• Your objective:
Filter the entries for the word "register". Copy each line that has it.

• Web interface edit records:
= Beginning of Section =
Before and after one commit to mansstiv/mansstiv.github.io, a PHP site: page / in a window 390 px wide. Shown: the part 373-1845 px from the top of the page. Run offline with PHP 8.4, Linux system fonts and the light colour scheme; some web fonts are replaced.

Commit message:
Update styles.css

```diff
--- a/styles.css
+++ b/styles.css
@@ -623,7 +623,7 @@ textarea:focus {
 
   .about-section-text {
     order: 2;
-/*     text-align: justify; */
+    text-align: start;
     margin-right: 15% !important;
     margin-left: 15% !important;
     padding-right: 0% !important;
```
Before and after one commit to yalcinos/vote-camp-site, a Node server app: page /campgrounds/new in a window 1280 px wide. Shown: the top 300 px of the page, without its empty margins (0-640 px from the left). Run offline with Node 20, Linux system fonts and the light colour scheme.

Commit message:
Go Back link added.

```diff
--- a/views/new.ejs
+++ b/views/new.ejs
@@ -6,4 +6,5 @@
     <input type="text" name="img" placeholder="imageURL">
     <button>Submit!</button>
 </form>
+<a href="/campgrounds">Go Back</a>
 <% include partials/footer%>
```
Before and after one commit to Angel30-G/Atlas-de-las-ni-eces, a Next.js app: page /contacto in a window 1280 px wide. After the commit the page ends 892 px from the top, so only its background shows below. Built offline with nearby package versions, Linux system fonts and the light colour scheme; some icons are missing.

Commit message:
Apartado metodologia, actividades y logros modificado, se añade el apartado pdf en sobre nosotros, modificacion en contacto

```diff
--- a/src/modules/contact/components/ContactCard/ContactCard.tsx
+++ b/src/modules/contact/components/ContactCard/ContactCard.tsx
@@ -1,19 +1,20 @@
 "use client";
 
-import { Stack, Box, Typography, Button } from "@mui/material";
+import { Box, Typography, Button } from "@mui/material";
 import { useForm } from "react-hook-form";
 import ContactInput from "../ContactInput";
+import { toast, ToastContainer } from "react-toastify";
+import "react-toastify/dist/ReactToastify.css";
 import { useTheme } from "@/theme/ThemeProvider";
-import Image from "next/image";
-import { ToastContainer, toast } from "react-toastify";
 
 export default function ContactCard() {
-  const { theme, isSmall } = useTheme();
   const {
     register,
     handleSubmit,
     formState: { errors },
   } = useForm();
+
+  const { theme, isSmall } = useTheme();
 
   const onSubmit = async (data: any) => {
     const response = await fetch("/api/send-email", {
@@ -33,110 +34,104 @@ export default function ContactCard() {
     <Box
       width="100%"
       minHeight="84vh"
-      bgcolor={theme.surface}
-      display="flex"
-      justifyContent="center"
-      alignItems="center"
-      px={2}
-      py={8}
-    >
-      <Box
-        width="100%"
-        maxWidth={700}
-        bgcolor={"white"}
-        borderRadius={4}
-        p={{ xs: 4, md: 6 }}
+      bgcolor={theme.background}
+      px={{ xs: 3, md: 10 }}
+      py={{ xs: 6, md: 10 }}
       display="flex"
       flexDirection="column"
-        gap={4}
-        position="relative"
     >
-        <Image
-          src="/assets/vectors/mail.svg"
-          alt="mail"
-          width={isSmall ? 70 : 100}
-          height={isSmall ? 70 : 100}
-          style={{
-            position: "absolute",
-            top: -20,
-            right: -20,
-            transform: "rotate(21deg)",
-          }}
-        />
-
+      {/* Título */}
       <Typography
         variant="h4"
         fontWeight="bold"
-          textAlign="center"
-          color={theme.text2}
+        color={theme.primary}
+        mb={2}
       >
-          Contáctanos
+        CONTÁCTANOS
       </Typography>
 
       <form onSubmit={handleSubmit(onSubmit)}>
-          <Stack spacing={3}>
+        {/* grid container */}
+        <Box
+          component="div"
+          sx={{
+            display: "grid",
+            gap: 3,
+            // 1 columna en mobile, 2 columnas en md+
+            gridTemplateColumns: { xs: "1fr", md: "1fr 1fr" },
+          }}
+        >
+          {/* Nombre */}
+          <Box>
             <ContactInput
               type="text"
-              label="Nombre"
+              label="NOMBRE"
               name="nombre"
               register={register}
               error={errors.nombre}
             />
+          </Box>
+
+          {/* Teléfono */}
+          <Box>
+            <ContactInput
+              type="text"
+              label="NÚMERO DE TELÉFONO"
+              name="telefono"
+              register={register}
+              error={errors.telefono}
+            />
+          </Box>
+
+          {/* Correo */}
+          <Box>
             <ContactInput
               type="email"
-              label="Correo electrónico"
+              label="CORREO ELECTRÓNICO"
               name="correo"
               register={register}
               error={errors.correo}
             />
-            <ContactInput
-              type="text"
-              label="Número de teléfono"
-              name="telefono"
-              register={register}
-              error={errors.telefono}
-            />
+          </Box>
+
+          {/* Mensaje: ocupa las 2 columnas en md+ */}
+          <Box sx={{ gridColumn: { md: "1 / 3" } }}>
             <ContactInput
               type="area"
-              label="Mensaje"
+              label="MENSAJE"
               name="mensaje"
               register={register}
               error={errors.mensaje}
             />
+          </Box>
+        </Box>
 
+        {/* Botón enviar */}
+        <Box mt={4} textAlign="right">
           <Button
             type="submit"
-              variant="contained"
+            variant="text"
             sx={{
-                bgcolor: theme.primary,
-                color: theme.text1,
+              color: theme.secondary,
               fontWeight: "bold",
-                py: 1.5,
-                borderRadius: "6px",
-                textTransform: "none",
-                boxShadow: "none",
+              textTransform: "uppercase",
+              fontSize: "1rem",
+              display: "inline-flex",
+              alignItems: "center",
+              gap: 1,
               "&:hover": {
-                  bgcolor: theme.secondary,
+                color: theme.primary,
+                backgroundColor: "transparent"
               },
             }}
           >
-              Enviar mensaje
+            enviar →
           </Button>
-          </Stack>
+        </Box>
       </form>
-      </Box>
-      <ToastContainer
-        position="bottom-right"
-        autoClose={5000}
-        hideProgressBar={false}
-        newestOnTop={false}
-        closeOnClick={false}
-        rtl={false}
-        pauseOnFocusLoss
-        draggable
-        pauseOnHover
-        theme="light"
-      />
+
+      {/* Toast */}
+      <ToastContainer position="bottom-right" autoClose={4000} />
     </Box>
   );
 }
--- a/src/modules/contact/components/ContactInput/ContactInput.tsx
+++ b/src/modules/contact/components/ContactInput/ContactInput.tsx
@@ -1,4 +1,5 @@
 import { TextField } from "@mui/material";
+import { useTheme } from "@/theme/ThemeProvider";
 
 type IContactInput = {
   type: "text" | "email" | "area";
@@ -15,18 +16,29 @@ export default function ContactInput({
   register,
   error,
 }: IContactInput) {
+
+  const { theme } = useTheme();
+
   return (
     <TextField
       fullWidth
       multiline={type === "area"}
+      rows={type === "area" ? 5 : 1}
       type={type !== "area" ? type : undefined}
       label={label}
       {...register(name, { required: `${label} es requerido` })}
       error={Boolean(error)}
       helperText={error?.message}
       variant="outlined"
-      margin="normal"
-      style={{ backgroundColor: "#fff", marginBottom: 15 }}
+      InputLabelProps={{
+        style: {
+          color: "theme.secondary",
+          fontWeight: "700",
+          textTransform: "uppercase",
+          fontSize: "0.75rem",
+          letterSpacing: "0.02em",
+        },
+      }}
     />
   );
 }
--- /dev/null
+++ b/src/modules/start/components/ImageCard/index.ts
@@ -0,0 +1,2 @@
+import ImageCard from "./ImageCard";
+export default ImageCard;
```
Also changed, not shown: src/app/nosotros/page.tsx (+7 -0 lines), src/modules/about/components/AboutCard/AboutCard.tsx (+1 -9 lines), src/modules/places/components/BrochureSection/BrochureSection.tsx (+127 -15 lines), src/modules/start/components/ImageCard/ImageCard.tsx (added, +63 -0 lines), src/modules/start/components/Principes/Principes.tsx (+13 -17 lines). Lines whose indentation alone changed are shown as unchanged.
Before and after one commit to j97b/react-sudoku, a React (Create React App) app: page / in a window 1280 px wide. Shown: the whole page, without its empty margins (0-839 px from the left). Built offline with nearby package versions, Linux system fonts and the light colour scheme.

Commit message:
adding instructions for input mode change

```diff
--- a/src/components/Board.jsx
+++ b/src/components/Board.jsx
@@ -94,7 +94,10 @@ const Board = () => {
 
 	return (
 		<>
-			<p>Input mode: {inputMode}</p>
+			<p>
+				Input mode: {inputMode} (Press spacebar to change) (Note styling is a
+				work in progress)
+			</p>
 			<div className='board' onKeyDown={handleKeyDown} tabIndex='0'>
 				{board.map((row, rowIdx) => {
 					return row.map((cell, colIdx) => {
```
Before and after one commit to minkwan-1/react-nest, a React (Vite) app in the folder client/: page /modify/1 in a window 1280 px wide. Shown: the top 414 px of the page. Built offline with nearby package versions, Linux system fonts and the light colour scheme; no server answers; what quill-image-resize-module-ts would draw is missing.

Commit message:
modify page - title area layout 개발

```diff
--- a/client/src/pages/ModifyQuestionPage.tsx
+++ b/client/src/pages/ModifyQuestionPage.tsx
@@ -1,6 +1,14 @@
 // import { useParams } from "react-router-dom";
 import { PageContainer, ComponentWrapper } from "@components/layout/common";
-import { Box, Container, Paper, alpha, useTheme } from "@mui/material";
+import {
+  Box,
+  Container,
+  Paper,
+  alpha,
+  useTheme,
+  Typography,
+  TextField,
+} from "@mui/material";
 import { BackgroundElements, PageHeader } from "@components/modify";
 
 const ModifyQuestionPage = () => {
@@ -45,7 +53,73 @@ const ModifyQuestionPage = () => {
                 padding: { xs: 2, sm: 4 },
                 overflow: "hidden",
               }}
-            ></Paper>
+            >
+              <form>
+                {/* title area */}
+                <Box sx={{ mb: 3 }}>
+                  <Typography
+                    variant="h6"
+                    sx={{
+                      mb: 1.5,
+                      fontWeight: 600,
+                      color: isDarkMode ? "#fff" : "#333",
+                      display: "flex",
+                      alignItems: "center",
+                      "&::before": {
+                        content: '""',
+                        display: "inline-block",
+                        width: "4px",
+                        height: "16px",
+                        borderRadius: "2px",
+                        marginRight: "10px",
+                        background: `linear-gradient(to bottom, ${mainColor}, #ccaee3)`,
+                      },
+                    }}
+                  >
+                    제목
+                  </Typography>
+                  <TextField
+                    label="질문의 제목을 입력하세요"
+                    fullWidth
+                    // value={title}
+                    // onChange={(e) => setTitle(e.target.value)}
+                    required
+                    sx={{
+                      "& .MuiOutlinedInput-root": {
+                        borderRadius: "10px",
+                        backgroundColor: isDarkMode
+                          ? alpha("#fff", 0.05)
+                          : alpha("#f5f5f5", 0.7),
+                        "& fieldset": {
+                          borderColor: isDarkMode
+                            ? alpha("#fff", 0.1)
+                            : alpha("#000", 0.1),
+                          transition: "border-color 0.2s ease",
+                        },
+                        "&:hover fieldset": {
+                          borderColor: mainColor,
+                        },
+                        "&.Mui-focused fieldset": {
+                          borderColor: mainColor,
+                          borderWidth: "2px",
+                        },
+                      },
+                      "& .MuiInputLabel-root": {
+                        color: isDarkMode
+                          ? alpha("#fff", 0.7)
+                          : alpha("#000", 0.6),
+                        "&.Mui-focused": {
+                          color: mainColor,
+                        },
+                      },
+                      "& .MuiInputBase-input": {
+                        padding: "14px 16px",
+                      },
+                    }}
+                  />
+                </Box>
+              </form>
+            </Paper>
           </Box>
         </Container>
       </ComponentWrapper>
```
= End of Section =
• Answer section:
     register,
               register={register}
+              register={register}
               register={register}
-              register={register}
               register={register}
   register,
       {...register(name, { required: `${label} es requerido` })}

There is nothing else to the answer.